* [Exercise] In the records below, tally each line that contains the word "else" and give the total only.

[Detected change data]
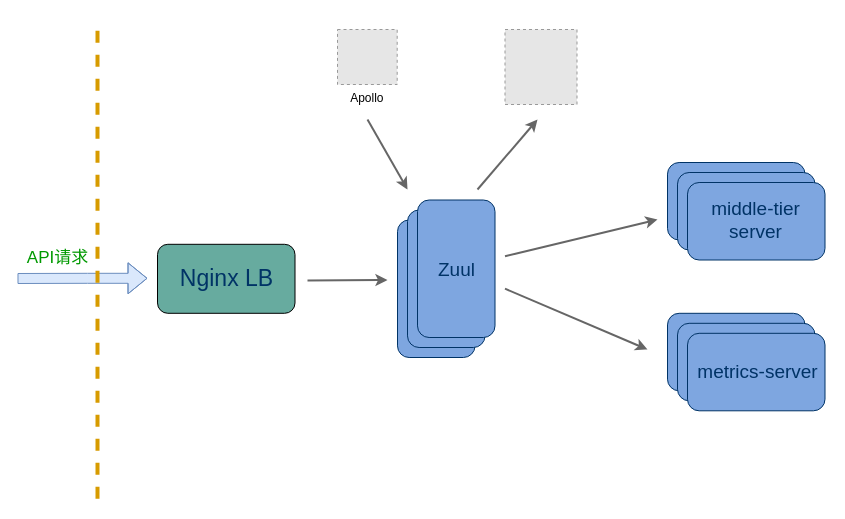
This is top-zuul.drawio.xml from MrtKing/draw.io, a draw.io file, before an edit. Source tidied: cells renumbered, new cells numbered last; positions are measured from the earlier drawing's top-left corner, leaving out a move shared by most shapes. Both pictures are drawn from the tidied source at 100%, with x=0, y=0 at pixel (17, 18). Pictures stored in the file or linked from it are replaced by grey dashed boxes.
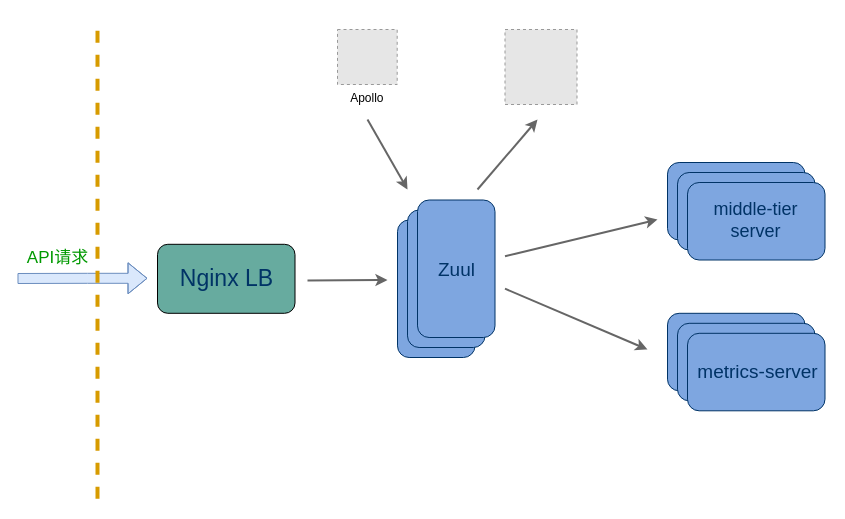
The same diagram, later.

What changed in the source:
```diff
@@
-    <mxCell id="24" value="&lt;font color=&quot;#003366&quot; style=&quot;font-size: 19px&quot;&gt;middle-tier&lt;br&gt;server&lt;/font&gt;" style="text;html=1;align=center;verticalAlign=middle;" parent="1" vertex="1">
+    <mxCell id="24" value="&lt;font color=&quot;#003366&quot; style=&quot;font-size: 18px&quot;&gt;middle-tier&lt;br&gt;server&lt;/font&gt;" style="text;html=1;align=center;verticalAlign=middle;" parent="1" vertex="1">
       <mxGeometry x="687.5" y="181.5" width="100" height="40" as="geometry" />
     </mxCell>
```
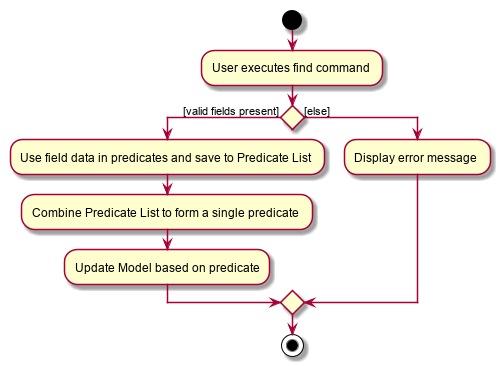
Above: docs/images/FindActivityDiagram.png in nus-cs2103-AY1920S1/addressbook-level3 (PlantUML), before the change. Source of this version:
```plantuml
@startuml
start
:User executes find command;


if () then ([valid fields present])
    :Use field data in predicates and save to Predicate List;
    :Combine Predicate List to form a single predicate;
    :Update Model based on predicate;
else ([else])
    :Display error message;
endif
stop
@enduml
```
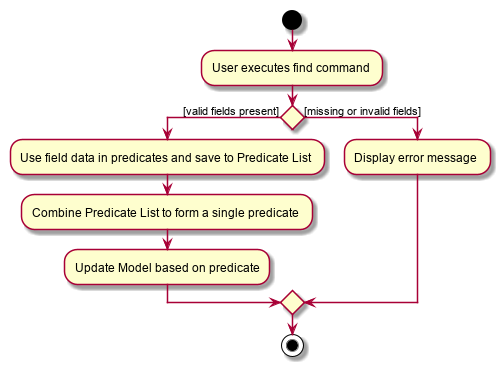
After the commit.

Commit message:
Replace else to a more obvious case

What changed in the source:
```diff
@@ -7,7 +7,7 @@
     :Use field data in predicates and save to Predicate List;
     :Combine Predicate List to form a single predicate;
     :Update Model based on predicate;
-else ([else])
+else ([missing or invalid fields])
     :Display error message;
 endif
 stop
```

* [Exercise answer] 4